Munk, Anders Kristian. MAPPING WIND ENERGY CONTROVERSIES ONLINE. Wind2050, Forthcomming.

Latour, Bruno. Science in Action : How to Follow Scientists and Engineers through Society. Cambridge, Mass.: Harvard University Press, 1987. Chapter 1 + 2 (p. 18-100).

Latour, Bruno. «Why Has Critique Run out of Steam? From Matters of Fact to Matters of Concern». Critical Inquiry 30, nr. 2 (Januar 2004): 225–48. doi:10.1086/421123.

Callon, Michel. “The Sociology of an Actor-Network: The Case of the Electric Vehicle.” Mapping the Dynamics of Science and Technology 23 (1987).


The course is accesible for most people with a humanistic or social science background.

Dette kursus har adgangsbegrænsninger. Kurset vil som udgangspunkt ikke blive udbudt igen. Du kan således ikke planlægge efter, at det udbydes i senere semestre, end hvad der fremgår af denne kursusbeskrivelse.

The number of lecture hours are the same for both 7,5 and 10 ECTS courses.

10 ECTS:
Lectures: 28
Course preparation:130
Exercises: 67
Exam Preparation: 50
Total 275

See exam description
Type of assessment
Individual or group. A portfolio assignment is defined as a series of short assignments during the course that address one or more set questions and feedback is offered during the course. All of the assignments are submitted together for assessment at the end of the course. The portfolio assignments must be no longer than 10 pages. For group assignments, an extra 5 pages is added per additional student. Further details for this exam form can be found in the Curriculum and in the General Guide to Examinations at KUnet.
Marking scale
7-point grading scale
Censorship form
No external censorship
Criteria for exam assessment

Please see the learning outcome

See exam description
Type of assessment
Written assignment
Individual/group. Free written take-home essays are assignments for which students define and formulate a problem within the parameters of the course and based on an individual exam syllabus. The free written take-home essay must be no longer than 10 pages. For group assignments, an extra 5 pages is added per additional student.

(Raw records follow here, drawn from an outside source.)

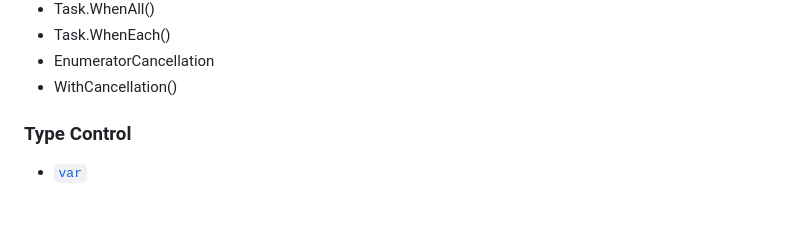
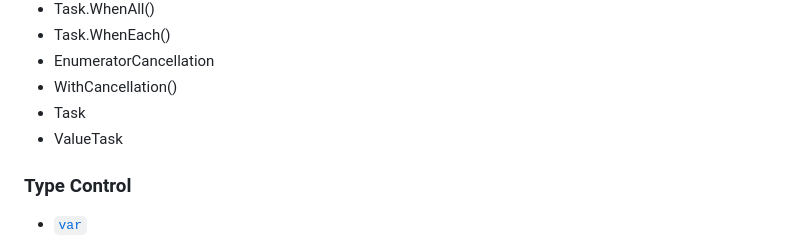
Before and after one commit to makeevolution/notes, a Markdown page: csharp/flashcards.md, the part around the change. GitHub-like rendering; blank space fills up the shorter version.

```diff
--- a/csharp/flashcards.md
+++ b/csharp/flashcards.md
@@ -55,6 +55,8 @@ public class Example
 - Task.WhenEach()
 - EnumeratorCancellation
 - WithCancellation()
+- Task
+- ValueTask
 
 ### **Type Control**
 - [`var`](#var)
```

Further details for this exam form can be found in the Curriculum and in the General Guide to Examinations at KUnet.
Marking scale
7-point grading scale
Censorship form
No external censorship
Criteria for exam assessment

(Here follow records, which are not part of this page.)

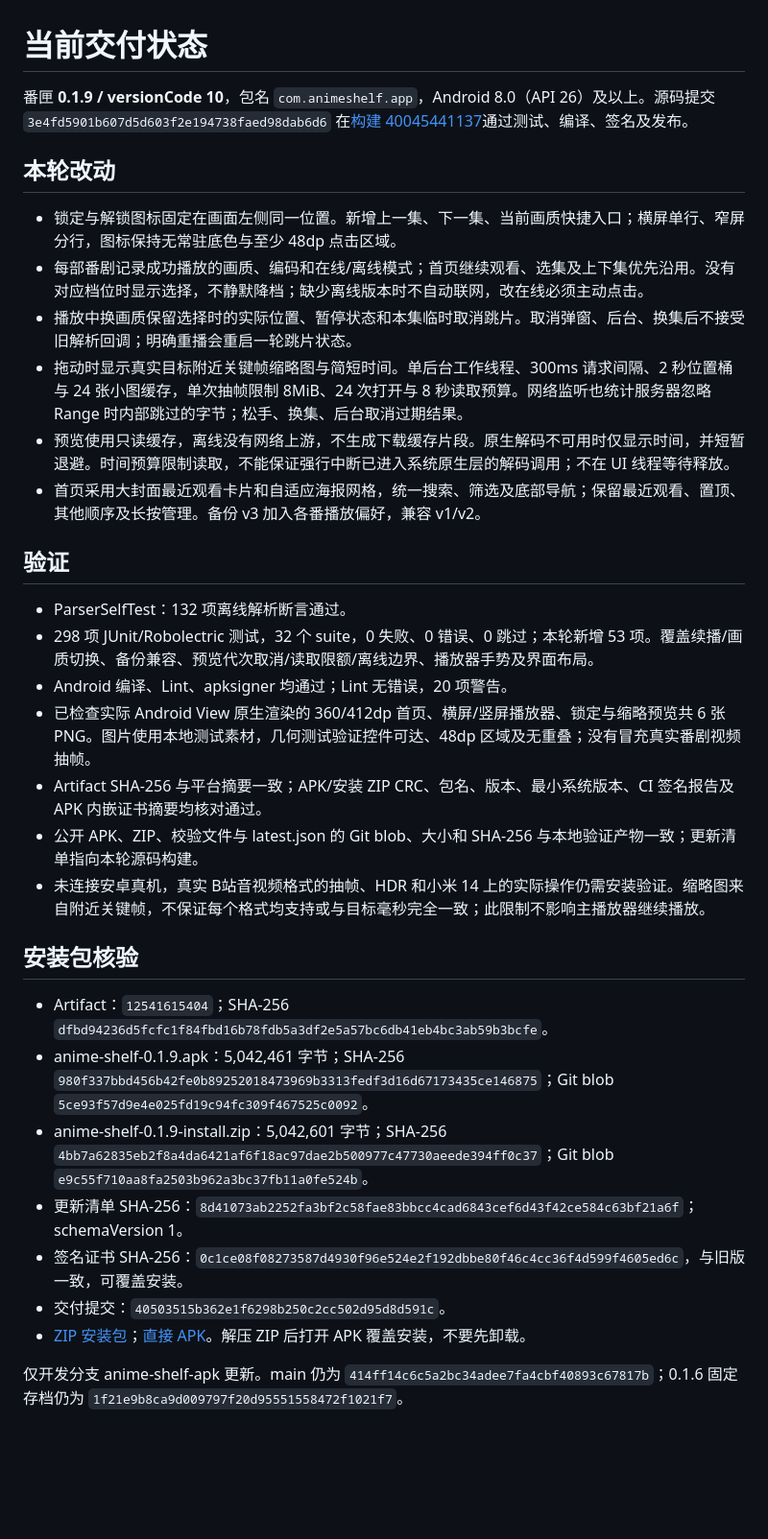
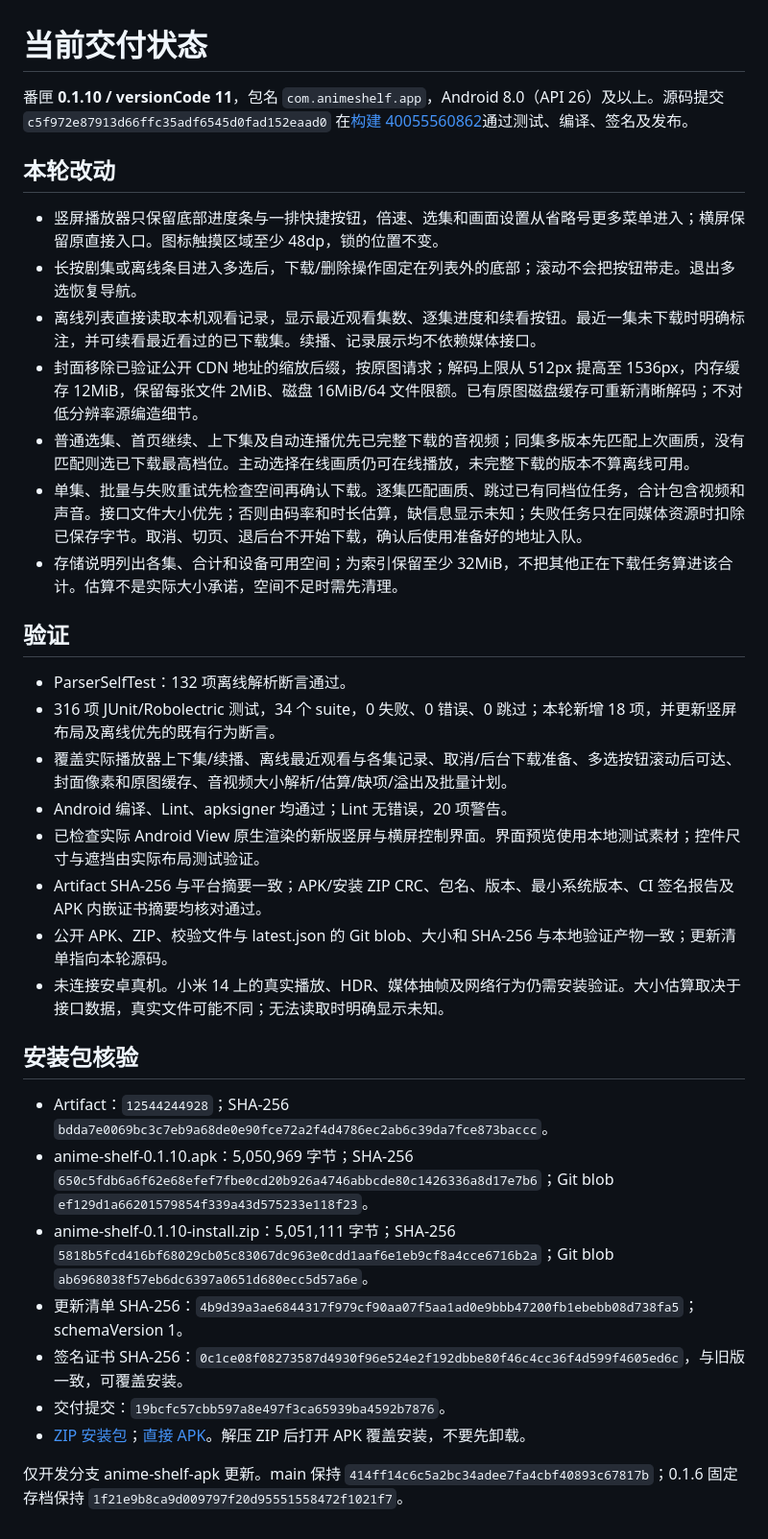
Before and after one commit to Vicissitudes123/logistics-dashboard-demo, a Markdown page: BUILD_STATUS.md, the part around the change. Shown at 96% size. Drawn GitHub-style; blank space fills up the shorter version.

Commit message:
Document verified 0.1.10 offline and portrait fixes [skip ci]

```diff
--- a/BUILD_STATUS.md
+++ b/BUILD_STATUS.md
@@ -1,34 +1,36 @@
 # 当前交付状态
 
-番匣 **0.1.9 / versionCode 10**，包名 `com.animeshelf.app`，Android 8.0（API 26）及以上。源码提交 `3e4fd5901b607d5d603f2e194738faed98dab6d6` 在[构建 40045441137](https://github.com/Vicissitudes123/logistics-dashboard-demo/actions/runs/40045441137)通过测试、编译、签名及发布。
+番匣 **0.1.10 / versionCode 11**，包名 `com.animeshelf.app`，Android 8.0（API 26）及以上。源码提交 `c5f972e87913d66ffc35adf6545d0fad152eaad0` 在[构建 40055560862](https://github.com/Vicissitudes123/logistics-dashboard-demo/actions/runs/40055560862)通过测试、编译、签名及发布。
 
 ## 本轮改动
 
-- 锁定与解锁图标固定在画面左侧同一位置。新增上一集、下一集、当前画质快捷入口；横屏单行、窄屏分行，图标保持无常驻底色与至少 48dp 点击区域。
-- 每部番剧记录成功播放的画质、编码和在线/离线模式；首页继续观看、选集及上下集优先沿用。没有对应档位时显示选择，不静默降档；缺少离线版本时不自动联网，改在线必须主动点击。
-- 播放中换画质保留选择时的实际位置、暂停状态和本集临时取消跳片。取消弹窗、后台、换集后不接受旧解析回调；明确重播会重启一轮跳片状态。
-- 拖动时显示真实目标附近关键帧缩略图与简短时间。单后台工作线程、300ms 请求间隔、2 秒位置桶与 24 张小图缓存，单次抽帧限制 8MiB、24 次打开与 8 秒读取预算。网络监听也统计服务器忽略 Range 时内部跳过的字节；松手、换集、后台取消过期结果。
-- 预览使用只读缓存，离线没有网络上游，不生成下载缓存片段。原生解码不可用时仅显示时间，并短暂退避。时间预算限制读取，不能保证强行中断已进入系统原生层的解码调用；不在 UI 线程等待释放。
-- 首页采用大封面最近观看卡片和自适应海报网格，统一搜索、筛选及底部导航；保留最近观看、置顶、其他顺序及长按管理。备份 v3 加入各番播放偏好，兼容 v1/v2。
+- 竖屏播放器只保留底部进度条与一排快捷按钮，倍速、选集和画面设置从省略号更多菜单进入；横屏保留原直接入口。图标触摸区域至少 48dp，锁的位置不变。
+- 长按剧集或离线条目进入多选后，下载/删除操作固定在列表外的底部；滚动不会把按钮带走。退出多选恢复导航。
+- 离线列表直接读取本机观看记录，显示最近观看集数、逐集进度和续看按钮。最近一集未下载时明确标注，并可续看最近看过的已下载集。续播、记录展示均不依赖媒体接口。
+- 封面移除已验证公开 CDN 地址的缩放后缀，按原图请求；解码上限从 512px 提高至 1536px，内存缓存 12MiB，保留每张文件 2MiB、磁盘 16MiB/64 文件限额。已有原图磁盘缓存可重新清晰解码；不对低分辨率源编造细节。
+- 普通选集、首页继续、上下集及自动连播优先已完整下载的音视频；同集多版本先匹配上次画质，没有匹配则选已下载最高档位。主动选择在线画质仍可在线播放，未完整下载的版本不算离线可用。
+- 单集、批量与失败重试先检查空间再确认下载。逐集匹配画质、跳过已有同档位任务，合计包含视频和声音。接口文件大小优先；否则由码率和时长估算，缺信息显示未知；失败任务只在同媒体资源时扣除已保存字节。取消、切页、退后台不开始下载，确认后使用准备好的地址入队。
+- 存储说明列出各集、合计和设备可用空间；为索引保留至少 32MiB，不把其他正在下载任务算进该合计。估算不是实际大小承诺，空间不足时需先清理。
 
 ## 验证
 
 - ParserSelfTest：132 项离线解析断言通过。
-- 298 项 JUnit/Robolectric 测试，32 个 suite，0 失败、0 错误、0 跳过；本轮新增 53 项。覆盖续播/画质切换、备份兼容、预览代次取消/读取限额/离线边界、播放器手势及界面布局。
+- 316 项 JUnit/Robolectric 测试，34 个 suite，0 失败、0 错误、0 跳过；本轮新增 18 项，并更新竖屏布局及离线优先的既有行为断言。
+- 覆盖实际播放器上下集/续播、离线最近观看与各集记录、取消/后台下载准备、多选按钮滚动后可达、封面像素和原图缓存、音视频大小解析/估算/缺项/溢出及批量计划。
 - Android 编译、Lint、apksigner 均通过；Lint 无错误，20 项警告。
-- 已检查实际 Android View 原生渲染的 360/412dp 首页、横屏/竖屏播放器、锁定与缩略预览共 6 张 PNG。图片使用本地测试素材，几何测试验证控件可达、48dp 区域及无重叠；没有冒充真实番剧视频抽帧。
+- 已检查实际 Android View 原生渲染的新版竖屏与横屏控制界面。界面预览使用本地测试素材；控件尺寸与遮挡由实际布局测试验证。
 - Artifact SHA-256 与平台摘要一致；APK/安装 ZIP CRC、包名、版本、最小系统版本、CI 签名报告及 APK 内嵌证书摘要均核对通过。
-- 公开 APK、ZIP、校验文件与 latest.json 的 Git blob、大小和 SHA-256 与本地验证产物一致；更新清单指向本轮源码构建。
-- 未连接安卓真机，真实 B站音视频格式的抽帧、HDR 和小米 14 上的实际操作仍需安装验证。缩略图来自附近关键帧，不保证每个格式均支持或与目标毫秒完全一致；此限制不影响主播放器继续播放。
+- 公开 APK、ZIP、校验文件与 latest.json 的 Git blob、大小和 SHA-256 与本地验证产物一致；更新清单指向本轮源码。
+- 未连接安卓真机。小米 14 上的真实播放、HDR、媒体抽帧及网络行为仍需安装验证。大小估算取决于接口数据，真实文件可能不同；无法读取时明确显示未知。
 
 ## 安装包核验
 
-- Artifact：`12541615404`；SHA-256 `dfbd94236d5fcfc1f84fbd16b78fdb5a3df2e5a57bc6db41eb4bc3ab59b3bcfe`。
-- anime-shelf-0.1.9.apk：5,042,461 字节；SHA-256 `980f337bbd456b42fe0b89252018473969b3313fedf3d16d67173435ce146875`；Git blob `5ce93f57d9e4e025fd19c94fc309f467525c0092`。
-- anime-shelf-0.1.9-install.zip：5,042,601 字节；SHA-256 `4bb7a62835eb2f8a4da6421af6f18ac97dae2b500977c47730aeede394ff0c37`；Git blob `e9c55f710aa8fa2503b962a3bc37fb11a0fe524b`。
-- 更新清单 SHA-256：`8d41073ab2252fa3bf2c58fae83bbcc4cad6843cef6d43f42ce584c63bf21a6f`；schemaVersion 1。
+- Artifact：`12544244928`；SHA-256 `bdda7e0069bc3c7eb9a68de0e90fce72a2f4d4786ec2ab6c39da7fce873baccc`。
+- anime-shelf-0.1.10.apk：5,050,969 字节；SHA-256 `650c5fdb6a6f62e68efef7fbe0cd20b926a4746abbcde80c1426336a8d17e7b6`；Git blob `ef129d1a66201579854f339a43d575233e118f23`。
+- anime-shelf-0.1.10-install.zip：5,051,111 字节；SHA-256 `5818b5fcd416bf68029cb05c83067dc963e0cdd1aaf6e1eb9cf8a4cce6716b2a`；Git blob `ab6968038f57eb6dc6397a0651d680ecc5d57a6e`。
+- 更新清单 SHA-256：`4b9d39a3ae6844317f979cf90aa07f5aa1ad0e9bbb47200fb1ebebb08d738fa5`；schemaVersion 1。
 - 签名证书 SHA-256：`0c1ce08f08273587d4930f96e524e2f192dbbe80f46c4cc36f4d599f4605ed6c`，与旧版一致，可覆盖安装。
-- 交付提交：`40503515b362e1f6298b250c2cc502d95d8d591c`。
-- [ZIP 安装包](https://raw.githubusercontent.com/Vicissitudes123/logistics-dashboard-demo/40503515b362e1f6298b250c2cc502d95d8d591c/downloads/anime-shelf-0.1.9-install.zip)；[直接 APK](https://raw.githubusercontent.com/Vicissitudes123/logistics-dashboard-demo/40503515b362e1f6298b250c2cc502d95d8d591c/downloads/anime-shelf-0.1.9.apk)。解压 ZIP 后打开 APK 覆盖安装，不要先卸载。
+- 交付提交：`19bcfc57cbb597a8e497f3ca65939ba4592b7876`。
+- [ZIP 安装包](https://raw.githubusercontent.com/Vicissitudes123/logistics-dashboard-demo/19bcfc57cbb597a8e497f3ca65939ba4592b7876/downloads/anime-shelf-0.1.10-install.zip)；[直接 APK](https://raw.githubusercontent.com/Vicissitudes123/logistics-dashboard-demo/19bcfc57cbb597a8e497f3ca65939ba4592b7876/downloads/anime-shelf-0.1.10.apk)。解压 ZIP 后打开 APK 覆盖安装，不要先卸载。
 
-仅开发分支 anime-shelf-apk 更新。main 仍为 `414ff14c6c5a2bc34adee7fa4cbf40893c67817b`；0.1.6 固定存档仍为 `1f21e9b8ca9d009797f20d95551558472f1021f7`。
+仅开发分支 anime-shelf-apk 更新。main 保持 `414ff14c6c5a2bc34adee7fa4cbf40893c67817b`；0.1.6 固定存档保持 `1f21e9b8ca9d009797f20d95551558472f1021f7`。
```
Also changed, not shown: README.md (+4 -4 lines).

Please see the learning outcome

  • Category
  • Hours
  • Lectures
  • 28
  • Course Preparation
  • 60
  • Preparation
  • 56
  • Exercises
  • 62
  • English
  • 206